but were not perfected as early.
Rate at which a monitor refreshes its display
(which is required for displays,
such as CRTs,
where the contents disappear quickly
if not refreshed).
Normally measured in hertz (Hz) (refreshes per second),
with the standard value being 75 Hz.
vertical frequency, vertical scan rate,
frame rate, vertical refresh rate, or scan rate.
Number of pixels displayed on a screen.
Normally measured as pixels across x pixels down
A monitor cannot display at a higher resolution
than its total number of like-colored dots.
Diagonal distance between like-colored dots on a display screen.
Normally measured in millimeters.
The lower the dot pitch, the sharper the image appears.
Also called phosphor pitch.
Printed circuit boards
that enable a computer to manipulate and output audio signals.
A typical sound card can
generate audio signals from both waveform and MIDI data
and accept input from a microphone.
For users to hear the sounds,
the audio signals must be translated by a device
such as a
Short for musical instrument digital interface.
A standard for controlling devices, such as synthesizers and sound cards,
that play music.
MIDI representations include note pitch, length, and volume,
and sometimes other information.
Devices that produce printouts
or other durable, human-readable records.
Devices that print text or images on paper.
Printers that work by striking something against an inked ribbon.
Impact printers in which pins are struck against the ribbon
to produce patterns of dots on the page.
Printers that do not work by striking against a ribbon.
Printers in which a laser beam alters electrical charges on a drum,
the drum is rolled through toner,
which is picked up by the charged portions of the drum,
and the toner is transferred to paper
through heat and pressure.
Printers that work by spraying ionized ink,
which is directed by magnetized plates.
A paper orientation
in which the page is taller than it is wide.
A paper orientation
in which the page is wider than it is tall.
Short for dots per inch.
A measure of the resolution of a printer.
Short for pages per minute.
A measure of the speed of a printer,
based on printing text.
Production of audio output resembling human speech,
usually from text files.
Also called voice synthesis.
Devices that allow two-way communication between a user and a computer,
typically including a keyboard and a display screen.
Terminals that serve as cash registers
and include other functions
such as recording customer orders, processing credit and debit cards,
connecting to other systems in a network, and managing inventory.
Also called POS terminals.
Last updated October 29, 2002.
This page maintained by
Prof.

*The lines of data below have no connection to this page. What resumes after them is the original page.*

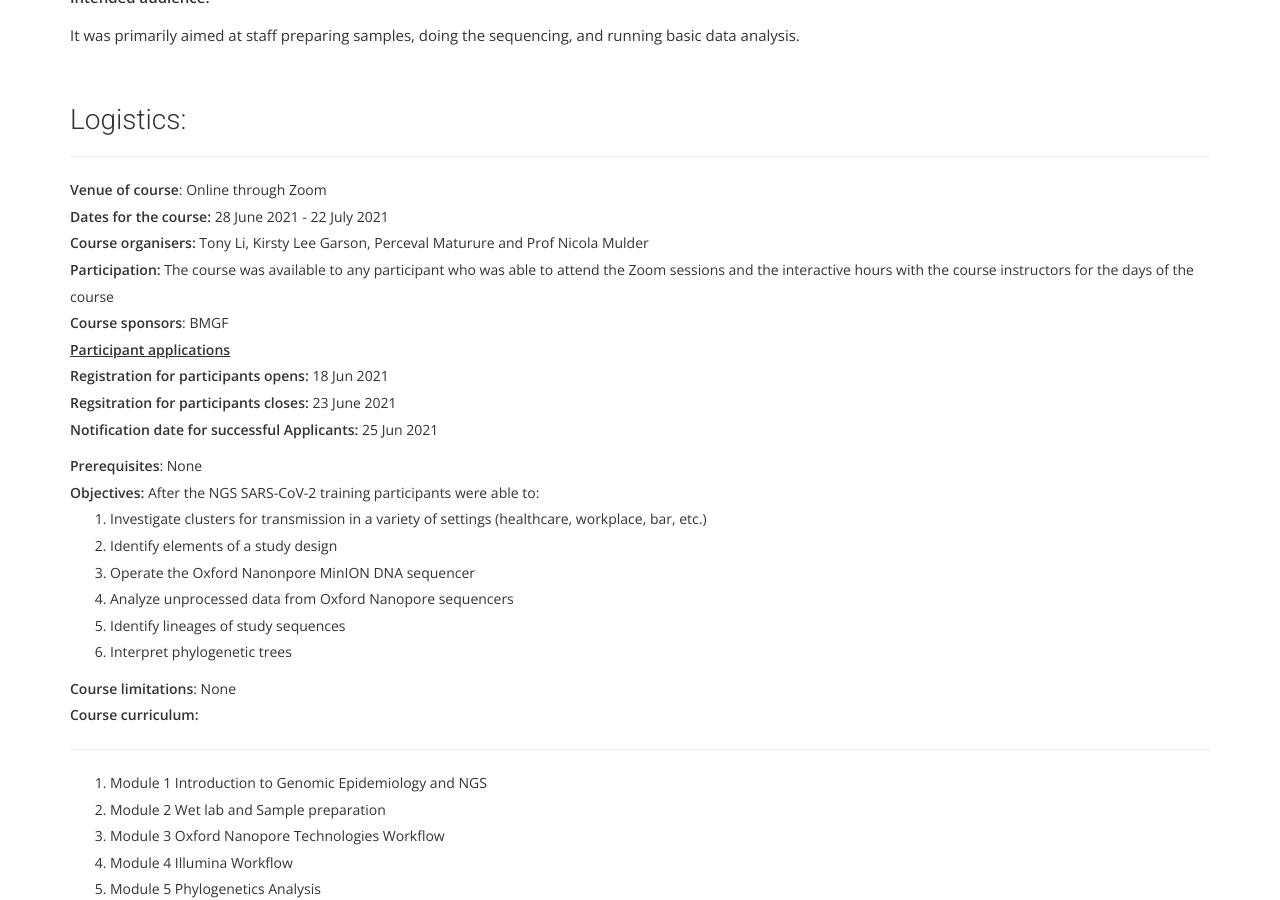
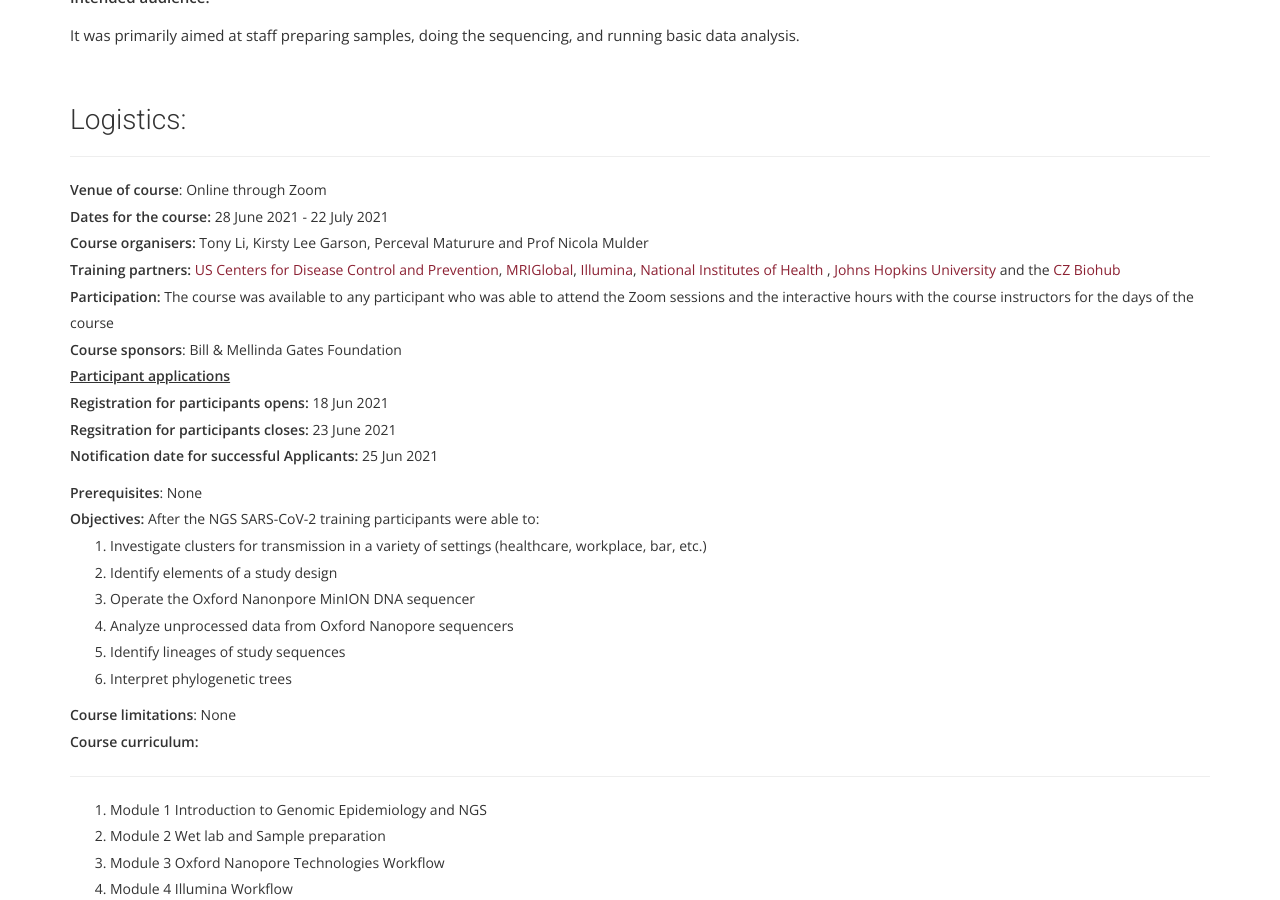
Before and after one commit to pmaturure3/ngsacad, a Jekyll site: the page built from _posts/2021-06-09-NGS SARS-COV-2-Past-Course.md, in a window 1280 px wide and 900 px high, scrolled down 872 px. Built offline with Jekyll 4.4.1, drawn with Linux system fonts in a browser that asks for light colours; nearby versions of some CDN libraries; some web fonts are replaced; comment, search, counter and statistics services are not loaded.

Commit message:
updated sars past course page

```diff
--- a/_posts/2021-06-09-NGS SARS-COV-2-Past-Course.md
+++ b/_posts/2021-06-09-NGS SARS-COV-2-Past-Course.md
@@ -44,10 +44,14 @@ The content provided theoretical knowledge on the steps required for the workflo
 <li><b>Course organisers:</b> Tony Li, Kirsty Lee Garson, Perceval Maturure and Prof Nicola Mulder</li>
 
 
+<li><b>Training partners:</b> <a href="https://www.cdc.gov/" target="_blank">US Centers for Disease Control and Prevention</a>, <a href="https://www.mriglobal.org/" target="_blank">MRIGlobal</a>, <a href="https://www.illumina.com/" target="_blank">Illumina</a>, <a href="https://www.nih.gov/" target="_blank">National Institutes of Health </a>, <a href="https://www.jhu.edu/" target="_blank">Johns Hopkins University </a> and the  <a href="https://www.czbiohub.org/" target="_blank">CZ Biohub</a>
+    </li>
+
+
 <li><b>Participation:</b> The course was available to any participant who was able to attend the Zoom sessions and the interactive hours with the course instructors for the days of the course</li>
 
 
-<li><b>Course sponsors</b>: BMGF</li>
+<li><b>Course sponsors</b>: Bill & Mellinda Gates Foundation</li>
 
 <u><li><b>Participant applications</b></li></u>
 
@@ -88,218 +92,7 @@ The content provided theoretical knowledge on the steps required for the workflo
 </ol>
 
 
-<!---
-<b>Course schedule</b>
-<table class="table table-bordered">
-  <thead>
-    <tr>
-      <th scope="col">Date</th>
-      <th scope="col">Sessions</th>
-      <th scope="col">Training partner</th>
-       <th scope="col">Interactive Sessions with Instructor/s</th>
-    </tr>
-  </thead>
-  <tbody>
-    <tr>
-      <th scope="row">Mon, 28 June 2021
-      <br>
-      Module 1
-      Session 1</th>
-      <td>
-      Module 1
-      Session 1</td>
-      <td> <ul>
-  <li>US CDC</li>
-  <li>MRIGlobal | Illumina</li>
 
-</ul> </td>
-            <td>-</td>
-    </tr>
-    <tr>
-      <th scope="row">Tue, 29 June 2021
-      <br>
-      Module 2
-      Session 1</th>
-      <td> Module 2 Session 1</td>
-      <td><ul>
-
-  <li>MRIGlobal | Illumina</li>
-
-</ul></td>
-            <td>-</td>
-    </tr>
-    <tr>
-      <th scope="row">Thur, 1 Jul 2021
-      <br>
-      Module 2
-      Session 2</th>
-      <td> Module 2 Session 2</td>
-      <td><ul>
-
-  <li>MRIGlobal | Illumina</li>
-
-</ul></td>
-            <td>-</td>
-    </tr>
-    <tr>
-      <th scope="row">Mon, 5 Jul 2021
-      <br>
-      Module 3
-      Session 1</th>
-      <td> Module 3 Session 1</td>
-      <td>
-      <ul>
-
-  <li>NIH | JHU</li>
-
-</ul></td>
-            <td><ul>
-             <li> Peter Thielen</li>
-  <li> Brian Merritt</li>
-</ul></td>
-    </tr>
- <tr>
-      <th scope="row">Tue, 6 Jul 2021
-      <br>
-      Module 3
-      Session 2</th>
-      <td> Module 3 Session 2</td>
-      <td>
-      <ul>
-
-  <li>NIH | JHU</li>
-
-</ul></td>
-            <td><ul>
-             <li> Peter Thielen</li>
-  <li> Brian Merritt</li>
-</ul></td>
-    </tr>
- <tr>
-      <th scope="row">Thur, 8 Jul 2021
-      <br>
-      Module 3
-      Session 3</th>
-      <td> Module 3 Session 3</td>
-      <td>
-      <ul>
-
-  <li>NIH | JHU</li>
-
-</ul></td>
-            <td>  <ul>
-             <li> Peter Thielen</li>
-  <li> Brian Merritt</li>
-</ul></td>
-    </tr>
-     <tr>
-      <th scope="row">Mon, 12 Jul 2021
-      <br>
-      Module 4
-      Session 1</th>
-      <td> Module 4 Session 1</td>
-      <td>
-    <ul>
-  <li>MRIGlobal</li>
-  <li>Illumina</li>
- <li>CZ Biohub</li>
-</ul></td>
-            <td> <ul>
-
-  <li>
-Elizabeth Fahsbender</li>
-</ul></td>
-    </tr>
-<tr>
-      <th scope="row">Tue, 13 Jul 2021
-      <br>
-      Module 4
-      Session 2</th>
-      <td> Module 4 Session 2</td>
-      <td>
-    <ul>
-  <li>MRIGlobal</li>
-  <li>Illumina</li>
- <li>CZ Biohub</li>
-</ul></td>
-            <td> <ul>
-
-  <li>
-Elizabeth Fahsbender</li>
-</ul></td>
-    </tr>
-
-<tr>
-      <th scope="row">Thur, 15 Jul 2021
-      <br>
-      Module 4
-      Session 3</th>
-      <td> Module 4 Session 3</td>
-      <td>
-    <ul>
-  <li>MRIGlobal</li>
-  <li>Illumina</li>
- <li>CZ Biohub</li>
-</ul></td>
-            <td> <ul>
-
-  <li>
-Elizabeth Fahsbender</li>
-</ul></td>
-    </tr>
-
-<tr>
-      <th scope="row">Mon, 19 Jul 2021
-      <br>
-      Module 5
-      Session 1</th>
-      <td> Module 5 Session 1</td>
-      <td>
-    <ul>
-  <li>NIH | JHU</li>
-</ul></td>
-            <td><ul>
-             <li>Dr James R Otieno</li>
-  <li>Dr Nídia Trovão</li>
-</ul></td>
-    </tr>
-
-
-<tr>
-      <th scope="row">Tue, 20 Jul 2021
-      <br>
-      Module 5
-      Session 2</th>
-      <td> Module 5 Session 2</td>
-      <td>
-    <ul>
-  <li>NIH | JHU</li>
-</ul></td>
-            <td><ul>
-             <li> Dr James R Otieno</li>
-  <li> Dr Nídia Trovão</li>
-</ul></td>
-    </tr>
-    <tr>
-      <th scope="row">Thur, 22 Jul 2021
-      <br>
-      Module 5
-      Session 3</th>
-      <td> Module 5 Session 3</td>
-      <td>
-    <ul>
-  <li>NIH | JHU</li>
-</ul></td>
-            <td>   <ul>
-             <li> Dr James R Otieno</li>
-  <li> Dr Nídia Trovão</li>
-</ul></td>
-    </tr>
-  </tbody>
-</table>
-
-
--->
   <div class="col-sm-12">
     <div class="panel-group " id="accordion">
       <div class="panel panel-default">
```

Tim Craven
E-mail (text/plain only): firstname.lastname@example.org
Faculty of Information and Media Studies
University of Western
Canada, N6A 5B7